He pointed, and all eyes followed his. A battle within the battle had broken out upon the cart. High upon the stepped platform, one huge Orc half-crouched, half-stood, and with bow and sword and the sheer force of his great arms he kept his fellow creatures at bay, shouting and bellowing as he did so. As the men of the West watched in amazement, the Orc flung one howling creature after another away from the cart, or slew them and tossed them down. The fire had caught upon the base, and slowly the flames licked upward—but still the great Orc fought on, inexplicably preventing his own kind from setting more of the fuel ablaze or progressing upward.
Elrohir watched, stunned and amazed. For most of the years of his life he had slain every Orc he could find with ruthless efficiency and without hesitation—yet, now he found himself hoping that just such a creature would succeed in his unexpected battle. What sort of Orc would do this? Why does the thing behave so? For a fleeting moment in the midst of the noise and chaos he pondered the ancient tales he had long ago dismissed as either impossible myths or irrelevant…
And then another cry went up, from the rear of the lines—and the words were repeated again and again, as one man after another took up the call.
"Look! Eagles! Eagles!"
"Eagles of the North! The Eagles are coming!"
* * *
The Healing Tents were already overrun with wounded men, and more staggered or were carried there every minute. The dry dust of the Dagorlad was caked with dark red. Moaning, dying men lay in jumbled piles, suffering in the blistering Sun, waiting for their turn inside the crowded tents. After days of little to do other than march behind the troops, suddenly the healers could not keep up with the blood and the gore. Lathron shouted for more bandages, Candir tried and failed to quiet a screaming man whose leg was smashed, and even-tempered Meneldil snapped at the young assistant helping him stitch a gaping wound. The atmosphere was one of frantic desperation. Every man knew that these tasks were almost certainly futile—for the odds against any one of them, soldier or leech, living to see the end of this fell day were far too great. Yet they carried on, as healers will, with no need for hope.

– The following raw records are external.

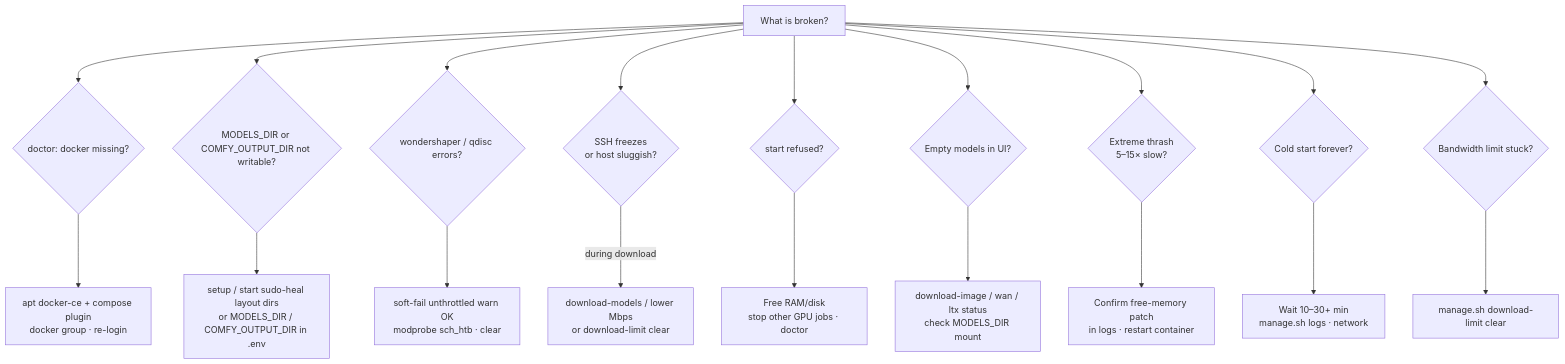
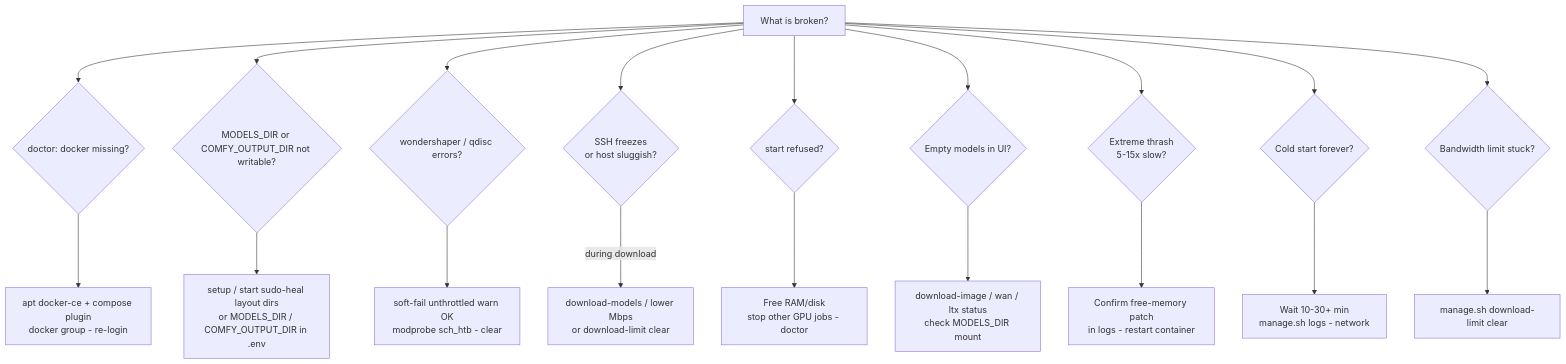
The first of 3 diagrams in docs/troubleshooting.mdx (toxicoder/ez-comfy-stack), drawn with Mermaid before and after one commit. The commit also changed other lines of this file and 1894 other files, not shown here.

````diff
--- a/docs/troubleshooting.mdx
+++ b/docs/troubleshooting.mdx
@@ -106,23 +106,23 @@
 ```mermaid
 flowchart TB
   Q["What is broken?"]
   Q --> Docker{"doctor: docker missing?"}
   Q --> Models{"MODELS_DIR or COMFY_OUTPUT_DIR not writable?"}
   Q --> Qdisc{"wondershaper / qdisc errors?"}
   Q --> SSH{"SSH freezes<br/>or host sluggish?"}
   Q --> Start{"start refused?"}
   Q --> Empty{"Empty models in UI?"}
-  Q --> Slow{"Extreme thrash<br/>5–15× slow?"}
+  Q --> Slow{"Extreme thrash<br/>5-15x slow?"}
   Q --> Cold{"Cold start forever?"}
   Q --> Limit{"Bandwidth limit stuck?"}
 
-  Docker --> A0["apt docker-ce + compose plugin<br/>docker group · re-login"]
+  Docker --> A0["apt docker-ce + compose plugin<br/>docker group - re-login"]
   Models --> A0b["setup / start sudo-heal layout dirs<br/>or MODELS_DIR / COMFY_OUTPUT_DIR in .env"]
-  Qdisc --> A0c["soft-fail unthrottled warn OK<br/>modprobe sch_htb · clear"]
+  Qdisc --> A0c["soft-fail unthrottled warn OK<br/>modprobe sch_htb - clear"]
   SSH -->|during download| A1["download-models / lower Mbps<br/>or download-limit clear"]
-  Start --> A2["Free RAM/disk<br/>stop other GPU jobs · doctor"]
+  Start --> A2["Free RAM/disk<br/>stop other GPU jobs - doctor"]
   Empty --> A3["download-image / wan / ltx status<br/>check MODELS_DIR mount"]
-  Slow --> A4["Confirm free-memory patch<br/>in logs · restart container"]
-  Cold --> A5["Wait 10–30+ min<br/>manage.sh logs · network"]
+  Slow --> A4["Confirm free-memory patch<br/>in logs - restart container"]
+  Cold --> A5["Wait 10-30+ min<br/>manage.sh logs - network"]
   Limit --> A6["manage.sh download-limit clear"]
 ```
````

As he ran with a bucket of water from one tent to the next, Pippin heard the cry. Eagles! Wait, isn't that old Bilbo's tale? He stopped and peered up into the sky. Floating above, their massive wings beating slowly as they circled, dropping swiftly toward the battle, were four huge Eagles the like of which had never been seen South of the Misty Mountains. And behind them flew ten… twenty… three dozen more. A great cheer rose up from the men, and a murmur of dismay was heard from the armies of Mordor.
A strange feeling gripped Pippin, of a sudden shift in the air, or as if a weight he'd been carrying had dropped away. For a moment he stood, poised with his water bucket, unsure whether to run to the fore of the lines to see the arrival of the great and noble birds. The enemy forces were within sight of the healing tents already; their yells and coarse jeers were growing closer. He knew the time left to the unarmed workers was all too short. Maybe the battle would turn if the Eagles swept down against their foes. Maybe if he hurried forward he might not just witness it, but come to safety, somehow… But that would mean abandoning Meneldil, and Master Lathron… even grouchy old Candir has stayed at his post, no matter how hopeless it all is…

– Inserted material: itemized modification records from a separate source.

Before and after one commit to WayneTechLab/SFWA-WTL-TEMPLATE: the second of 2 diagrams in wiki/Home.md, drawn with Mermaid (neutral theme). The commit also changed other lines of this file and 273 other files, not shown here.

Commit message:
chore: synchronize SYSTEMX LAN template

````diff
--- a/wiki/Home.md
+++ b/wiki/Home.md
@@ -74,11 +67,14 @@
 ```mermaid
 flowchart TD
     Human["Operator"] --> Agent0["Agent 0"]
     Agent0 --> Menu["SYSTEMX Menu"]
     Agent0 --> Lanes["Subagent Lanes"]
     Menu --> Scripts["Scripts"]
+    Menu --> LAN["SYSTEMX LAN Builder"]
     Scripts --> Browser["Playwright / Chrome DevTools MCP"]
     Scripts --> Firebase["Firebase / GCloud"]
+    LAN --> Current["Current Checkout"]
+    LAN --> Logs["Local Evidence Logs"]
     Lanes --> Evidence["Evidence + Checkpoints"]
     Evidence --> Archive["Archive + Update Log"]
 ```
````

Ah! well, I do wish I'd had a chance to see them… Bilbo would have been so pleased to hear that Eagles are still about in the world… He turned his back on the front of the lines and sped into the tent.
In the very next moment, an enormous, green-skinned Troll lumbered up, trouncing and treading on everything and everyone in sight—and with a great howling battle cry, he lifted his huge foot and smashed it down upon the tent.